Friday, February 21, 2014
A chronic pain patient has to learn ways of coping. It can become an emotional battleground, fighting against feelings of fear, anxiety, depression and even guilt. They have to find ways of relaxing and trying to clear their mind from the pain which can so easily take over their life. They have to find a way of keeping their identity so they do not become lost to their pain. Their pain must only be part of them - it cannot be allowed to take over.
The same applies for people living with someone else's chronic pain. Whether they are the patient's partner, parent, child or friend, their life can also be tiring, frightening and frustrating. In some ways, perhaps more so. They can get tired of watching the person they love struggle, frightened of the future, frightened of never seeing that person be free of pain. The frustration and guilt at times must be overwhelming, because they can do little, or sometimes nothing, to make that person's life easier. It can be soul destroying for someone seeing a loved one in constant pain.
They also have to find ways of coping and relaxing so that they can also clear their mind of the pain. It is possibly even more important that they do this, so that they can continue to support the person they love.
Living with pain is certainly not easy....but living with someone else's pain is possibly even more difficult.

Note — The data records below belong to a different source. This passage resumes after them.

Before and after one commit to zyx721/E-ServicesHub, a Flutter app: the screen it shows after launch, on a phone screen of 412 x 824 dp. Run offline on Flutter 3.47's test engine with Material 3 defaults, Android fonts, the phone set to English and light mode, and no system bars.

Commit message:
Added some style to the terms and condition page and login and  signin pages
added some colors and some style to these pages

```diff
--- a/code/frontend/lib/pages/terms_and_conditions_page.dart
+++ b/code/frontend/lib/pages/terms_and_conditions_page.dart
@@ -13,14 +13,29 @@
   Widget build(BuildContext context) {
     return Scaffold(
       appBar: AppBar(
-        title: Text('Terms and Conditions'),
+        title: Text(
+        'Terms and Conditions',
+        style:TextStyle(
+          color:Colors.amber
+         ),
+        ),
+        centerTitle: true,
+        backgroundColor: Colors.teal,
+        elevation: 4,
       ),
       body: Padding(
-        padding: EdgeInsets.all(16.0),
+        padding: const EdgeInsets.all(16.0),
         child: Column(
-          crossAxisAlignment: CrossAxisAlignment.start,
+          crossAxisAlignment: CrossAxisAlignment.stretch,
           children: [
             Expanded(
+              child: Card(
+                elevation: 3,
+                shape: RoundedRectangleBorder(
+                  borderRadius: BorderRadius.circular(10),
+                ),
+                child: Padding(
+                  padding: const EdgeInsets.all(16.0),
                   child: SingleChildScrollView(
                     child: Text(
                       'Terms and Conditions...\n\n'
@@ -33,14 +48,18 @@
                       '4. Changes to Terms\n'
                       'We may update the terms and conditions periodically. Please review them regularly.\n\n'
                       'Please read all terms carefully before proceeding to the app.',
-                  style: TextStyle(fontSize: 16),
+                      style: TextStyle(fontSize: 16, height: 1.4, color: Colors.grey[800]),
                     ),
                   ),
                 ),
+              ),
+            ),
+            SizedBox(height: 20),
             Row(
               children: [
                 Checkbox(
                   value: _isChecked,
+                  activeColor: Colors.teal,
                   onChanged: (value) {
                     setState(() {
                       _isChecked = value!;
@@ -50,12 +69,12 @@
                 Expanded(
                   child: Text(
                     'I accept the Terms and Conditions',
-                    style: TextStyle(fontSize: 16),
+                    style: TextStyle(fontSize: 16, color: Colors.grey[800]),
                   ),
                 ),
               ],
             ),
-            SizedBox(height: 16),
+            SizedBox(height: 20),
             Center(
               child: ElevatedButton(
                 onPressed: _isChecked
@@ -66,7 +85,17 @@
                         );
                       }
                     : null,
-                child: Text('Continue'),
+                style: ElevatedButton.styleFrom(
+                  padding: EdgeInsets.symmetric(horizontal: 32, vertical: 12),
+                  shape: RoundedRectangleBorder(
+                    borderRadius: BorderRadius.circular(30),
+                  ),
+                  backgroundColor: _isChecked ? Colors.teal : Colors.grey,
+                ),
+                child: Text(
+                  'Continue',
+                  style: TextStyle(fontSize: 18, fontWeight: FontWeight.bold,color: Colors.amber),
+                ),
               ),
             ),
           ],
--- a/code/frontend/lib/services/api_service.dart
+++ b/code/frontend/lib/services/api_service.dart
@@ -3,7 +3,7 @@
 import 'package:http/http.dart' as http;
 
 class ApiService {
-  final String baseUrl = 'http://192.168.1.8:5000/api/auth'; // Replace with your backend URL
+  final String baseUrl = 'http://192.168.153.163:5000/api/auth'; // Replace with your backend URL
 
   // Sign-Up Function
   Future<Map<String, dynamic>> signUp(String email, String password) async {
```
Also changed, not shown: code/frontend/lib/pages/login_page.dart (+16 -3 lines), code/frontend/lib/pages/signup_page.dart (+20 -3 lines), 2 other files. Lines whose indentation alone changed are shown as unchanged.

I have always been lucky. I think there is something in my genes which makes me just accept my pain for what it is, and cope with it as best I can. Maybe because I have grown up with pain, I simply don't know anything different, so I can just accept it more easily than some people who have had a normal life, then suddenly develop a chronic illness or condition. They then have a huge adjustment to make and have to learn to deal with that along with physical and emotional problems associated with their condition.
When I look at my life, I try not to focus on the negative parts. That would drag me down....and I can't let that happen. In fact, I think I try to take the negatives and turn them into something positive. Most of my blog posts are about my face pain, which is an extremely negative aspect of my life, so it could be said that I focus on that too much.....but my reason for focussing on that is to bring much needed awareness about Trigeminal Neuralgia. This helps myself as well as other people with the condition. That is my way of turning something very negative into something positive.
So my pain may be negative, but if I can take something positive from it, it helps me to deal with it.
I also look around me every day and find reasons to smile, and there are always plenty of reasons. I smile because I love where I live. I smile because I love that crazy guy I am married to. I smile because my family mean so much to me. I smile because my eight year old fox-red labrador still tries to climb up beside me for a cuddle. I smile when the cat talks to me (she does....she really does!)
I smile because I have started drawing again. I smiled because Ian made a pot of chicken soup this afternoon and it is delicious. There was a glimpse of sunshine and blue sky while I was out shopping...that made me smile thinking that Spring is somewhere just around the corner. Then on the way home, I saw the snow on the hills......that made me smile too because they just look beautiful covered in snow.
There is always something to smile about.
My life can be tiring, frightening and frustrating, but finding things to smile about, I think, is my coping mechanism. That is what helps get me through life.
Everybody living with pain (whether their own, or someone else's) has to find their own coping mechanism.
Finding it is the hard part, but once found, life can become so much easier.